Backflow preventers need only be installed in areas in which the potential for a problem may exist. Plumbing code dictates that your house’s plumbing and the devices within it (i.e., toilets, sinks etc.) should already be protected. However, "in-ground" sprinklers do present as a hazard. The pots these sprinklers recess into is usually filled with water, which could be contaminated. In a backflow event this contaminated water can easily be sucked back into the public water system. Many, if not most, of the residents of Sun Cove have irrigation of this type and are therefore required to have a backflow preventer. In 2015 a survey was sent to the membership that identified this and other common reasons for need of backflow prevention. If you are new to Sun Cove and have not filled out one of these yellow surveys yet, please contact the office to receive one.
WHERE DOES SUN COVE'S WATER COME FROM?
Sun Cove has two wells located in the park alongside of the boat launch access road. They are controlled by a computer system that resides inside the pumphouse. This is also the site of Sun Cove’s chlorine injection system. The water travels up a transmission line running on the west side of Sun Cove and is temporarily stored in a 200,000 gallon storage tank. This water then flows down mains and to lateral lines through a water meter, which is in a vault in front of your house, and, finally, to you, the customer.
WHAT DO I NEED TO KNOW ABOUT WATER METERS?
Water meters are a purveyor’s way of knowing how much water a customer uses. They are located in a concrete vault in the ground out by the street. Often there are two water meters (i.e., for two members) located in a single vault. The radio-read meter system that was installed in March of 2015 gives the Water Manager access to great amounts of data, including the ability to monitor flow and possible leakages over the winter season.
WHY DO I NEED TO KEEP MY VAULT CLEAR AND ACCESSIBLE?
It is important that Maintenance staff have constant access to the meter vaults, as it can never be known when a problem within the vault can occur, such as a malfunction in the register or radio-read units, or a leak. Please remember to keep your vaults clear of all obstructions, including landscaping, foliage, earth and parked vehicles.

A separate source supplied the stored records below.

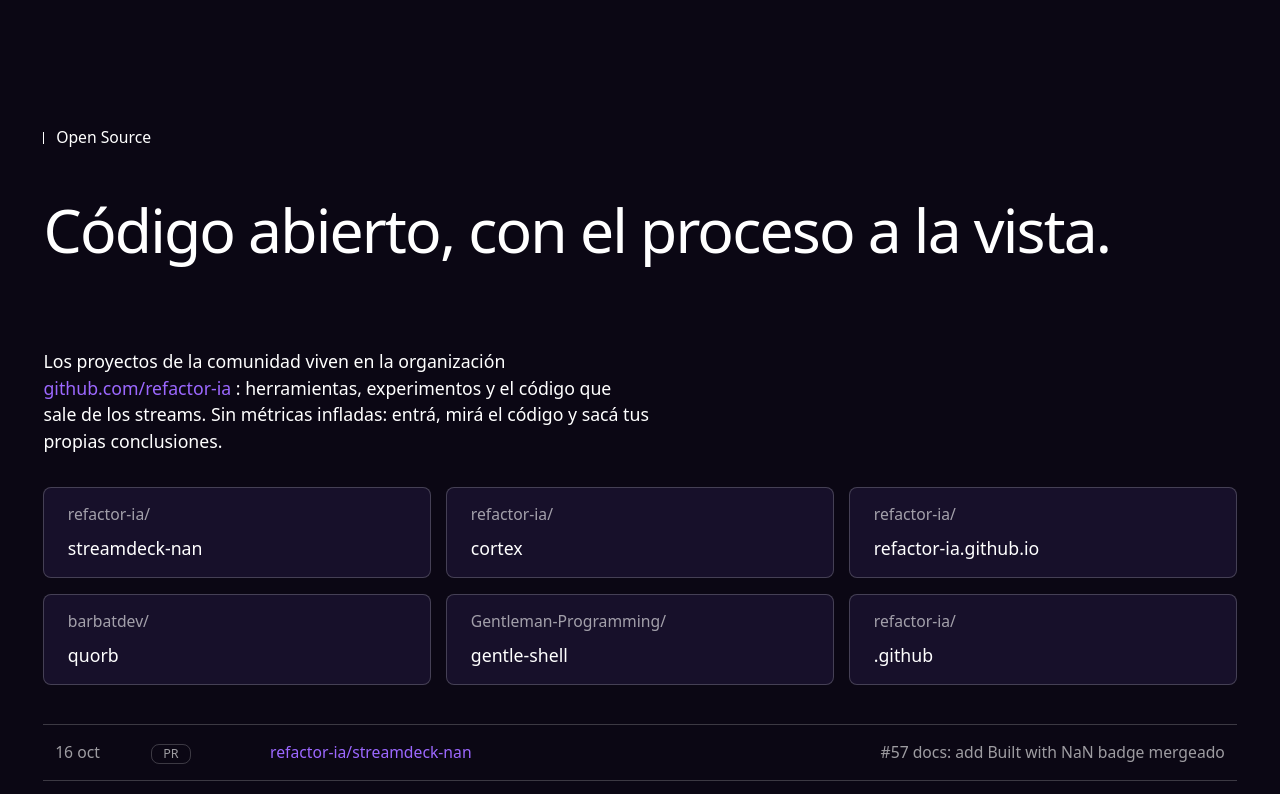
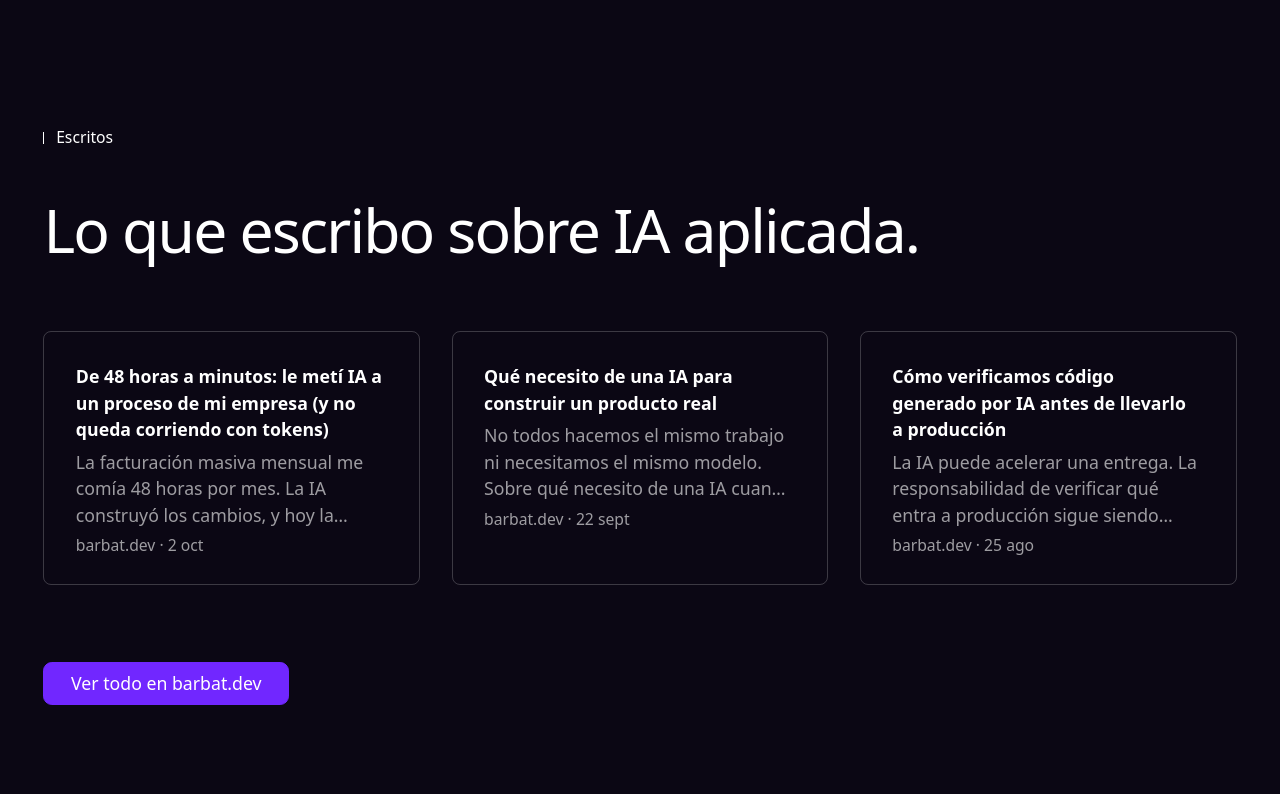
Before and after one commit to refactor-ia/refactor-ia.github.io, an Astro site: page / in a window 1280 px wide. Shown: the part 3140-3934 px from the top of the page. Built offline with nearby package versions, Linux system fonts and the light colour scheme; Astro itself is replaced by a stand-in of ours.

Commit message:
feat: show barbat.dev articles from its atom feed (#43) (#45)

```diff
--- /dev/null
+++ b/src/components/custom/ArticleList.astro
@@ -0,0 +1,87 @@
+---
+import { ARTICLES, formatDate, type Article } from "@/data/activity.ts";
+
+interface Props {
+  /** Articles to show; defaults to the latest barbat.dev posts. */
+  articles?: Article[];
+  /** Maximum number of articles. */
+  limit?: number;
+}
+
+const { articles = ARTICLES, limit = articles.length } = Astro.props;
+---
+
+<ul class="article-list_wrap">
+  {
+    articles.slice(0, limit).map((article) => (
+      <li class="article-list_item">
+        <a href={article.url} rel="noopener" class="article-list_title">
+          {article.title}
+        </a>
+        <p class="article-list_summary">{article.summary}</p>
+        <p class="article-list_meta mono-label">
+          barbat.dev ·{" "}
+          <time datetime={article.published}>
+            {formatDate(article.published)}
+          </time>
+        </p>
+      </li>
+    ))
+  }
+</ul>
+
+<style is:global>
+  @layer components {
+    .article-list_wrap {
+      justify-self: stretch;
+      display: grid;
+      grid-template-columns: repeat(auto-fit, minmax(min(18rem, 100%), 1fr));
+      gap: var(--space-5);
+      padding: 0;
+      margin: 0;
+      list-style: none;
+    }
+
+    .article-list_item {
+      display: grid;
+      gap: var(--space-2);
+      align-content: start;
+      padding: var(--space-5);
+      border: var(--border-width) solid var(--border);
+      border-radius: var(--radius-small);
+      transition:
+        border-color var(--duration-hover) var(--ease-out-expo),
+        box-shadow var(--duration-hover) var(--ease-out-expo);
+      @media (hover: hover) {
+        &:has(a:hover) {
+          border-color: color-mix(in srgb, var(--brand-500) 65%, transparent);
+          box-shadow: var(--glow-md);
+        }
+      }
+    }
+
+    .article-list_title {
+      color: var(--text);
+      font-weight: 600;
+      text-decoration: none;
+      &:hover {
+        text-decoration: underline;
+      }
+    }
+
+    .article-list_summary {
+      margin: 0;
+      color: var(--text-2);
+      display: -webkit-box;
+      -webkit-line-clamp: 3;
+      -webkit-box-orient: vertical;
+      overflow: hidden;
+    }
+
+    .article-list_meta {
+      margin: 0;
+      color: var(--text-2);
+      font-size: var(--text-small);
+    }
+  }
+</style>
--- a/src/data/activity.ts
+++ b/src/data/activity.ts
@@ -19,9 +19,19 @@ export interface Video {
   views?: number;
 }
 
+export interface Article {
+  title: string;
+  summary: string;
+  url: string;
+  published: string;
+}
+
 export const GENERATED_AT: string = data.generatedAt;
 export const GITHUB_ACTIVITY = data.github as ActivityItem[];
 export const VIDEOS = data.videos as Video[];
+/** Latest barbat.dev articles; the posts themselves stay on barbat.dev. */
+export const ARTICLES = ((data as { articles?: Article[] }).articles ??
+  []) as Article[];
 /** Most viewed videos; empty when the data was fetched without an API key. */
 export const POPULAR = ((data as { popular?: Video[] }).popular ??
   []) as Video[];
--- a/src/data/generated/activity.json
+++ b/src/data/generated/activity.json
@@ -295,5 +295,31 @@
       "published": "2026-09-22T11:52:32.000Z",
       "channel": "@RefactorIA"
     }
+  ],
+  "articles": [
+    {
+      "title": "De 48 horas a minutos: le metí IA a un proceso de mi empresa (y no queda corriendo con tokens)",
+      "summary": "La facturación masiva mensual me comía 48 horas por mes. La IA construyó los cambios, y hoy la corrida es determinística: minutos, sin tokens. La mejor automatización no es un agente operando tu negocio.",
+      "url": "https://barbat.dev/blog/le-meti-un-agente-de-ia-a-un-proceso-de-mi-empresa/",
+      "published": "2026-10-02T00:00:00.000Z"
+    },
+    {
+      "title": "Qué necesito de una IA para construir un producto real",
+      "summary": "No todos hacemos el mismo trabajo ni necesitamos el mismo modelo. Sobre qué necesito de una IA cuando el producto ya existe y hay usuarios reales.",
+      "url": "https://barbat.dev/blog/que-necesito-de-una-ia-para-construir-un-producto-real/",
+      "published": "2026-09-22T00:00:00.000Z"
+    },
+    {
+      "title": "Cómo verificamos código generado por IA antes de llevarlo a producción",
+      "summary": "La IA puede acelerar una entrega. La responsabilidad de verificar qué entra a producción sigue siendo nuestra.",
+      "url": "https://barbat.dev/blog/como-verificamos-codigo-generado-por-ia-antes-de-produccion/",
+      "published": "2026-08-25T00:00:00.000Z"
+    },
+    {
+      "title": "El modelo más fuerte no tiene que hacer todo",
+      "summary": "Arquitectura real, no teórica. El modelo más fuerte decide; NaN absorbe el volumen; Gentle AI gobierna el ciclo. Con evidencia de costo de uso real.",
+      "url": "https://barbat.dev/blog/el-modelo-mas-fuerte-no-tiene-que-hacer-todo/",
+      "published": "2026-08-12T00:00:00.000Z"
+    }
   ]
 }
--- a/src/pages/index.astro
+++ b/src/pages/index.astro
@@ -17,6 +17,8 @@ import IdentityList from "@/components/custom/IdentityList.astro";
 import RepoChips from "@/components/custom/RepoChips.astro";
 import ActivityFeed from "@/components/custom/ActivityFeed.astro";
 import VideoList from "@/components/custom/VideoList.astro";
+import ArticleList from "@/components/custom/ArticleList.astro";
+import { ARTICLES } from "@/data/activity.ts";
 import { SAME_AS, href } from "@/data/links.ts";
 
 const roles = [
@@ -216,6 +218,27 @@ const channels = [
     </ContentWrapper>
   </Section>
 
+  {
+    ARTICLES.length > 0 && (
+      <Section id="escritos">
+        <ContentWrapper>
+          <ContentStack>
+            <SectionHeading
+              eyebrow="Escritos"
+              title="Lo que escribo sobre IA aplicada."
+            />
+            <ArticleList limit={3} />
+            <ButtonWrapper>
+              <Button element="link" href="https://barbat.dev/blog">
+                Ver todo en barbat.dev
+              </Button>
+            </ButtonWrapper>
+          </ContentStack>
+        </ContentWrapper>
+      </Section>
+    )
+  }
+
   <Section id="oss">
     <ContentWrapper>
       <ContentStack>
@@ -279,8 +302,8 @@ const channels = [
         />
         <Paragraph>
           RefactorIA es una comunidad independiente creada y dirigida por{" "}
-          <a href={href("github-personal")} rel="noopener">Juan Barbat</a>,
-          que responde por el proyecto en todas sus plataformas: este sitio, la
+          <a href={href("github-personal")} rel="noopener">Juan Barbat</a>, que
+          responde por el proyecto en todas sus plataformas: este sitio, la
           organización de GitHub, los dos canales de YouTube y RefactorIA Music.
         </Paragraph>
         <ul class="roles_wrap">
@@ -379,8 +402,9 @@ const channels = [
     .roles_item a {
       @media (hover: hover) {
         &:hover img {
-          filter: drop-shadow(0 0 0.75rem
-              color-mix(in srgb, var(--brand-500) 55%, transparent));
+          filter: drop-shadow(
+            0 0 0.75rem color-mix(in srgb, var(--brand-500) 55%, transparent)
+          );
         }
       }
     }
```
Also changed, not shown: scripts/fetch-activity.mjs (+42 -4 lines), src/pages/now.astro (+23 -1 lines), test/fetch-activity.test.mjs (+41 -0 lines), test/site-contract.test.mjs (+30 -4 lines).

WHAT DO I NEED TO KNOW ABOUT WINTERIZING
Winterization, i.e., shutting off the water to your house, is extremely vital, as this area of Washington State can get very cold, and has a frostline of perhaps eighteen inches or more. Needless to say, this is a recipe for pipes to freeze and break. During the 2013 winter alone, four houses within Sun Cove suffered major water damage from these leakages. Simply shutting off the water at the meter or at the shutoff within your own house could potentially save you thousands of dollars.
WHY DOES SUN COVE USE CHLORINE?
Although chlorine can be dangerous is its own right it is the most useful form of disinfection known to the water industry. It is the only method with which we can test for a “residual” content left within the water. The residual is the amount of chlorine left after the rest of the chlorine has been 'eaten up' by its job of disinfection; therefore, being able to detect a residual means that there was enough chlorine in the water to be effective, and then some. Sun Cove’s chlorination program is routinely monitored, adjusted and kept at the lowest possible useful level. This level is likely far lower than the average city’s water system.
DOES SUN COVE ADD OTHER CHEMICALS TO THE WATER?
No. Chlorine is all that is necessary regarding disinfection. Although Sun Cove utilizes ground water, its mineral content (excessive calcium content, buildup etc.) seems to be low enough that it does not require chemical correction. Sun Cove has never had a problem with excessive lead or copper and does not fluoridate water.
WHAT IS THE YELLOW LOCKING DEVICE IN SOME VAULTS?
This is a US customs shipping plug that is used to lock any meter connections that either do not have a meter installed, as no one has paid a connection fee, or that have required a mandatory water shut off. Sun Cove regulations issue penalties for unauthorized removal of these plugs.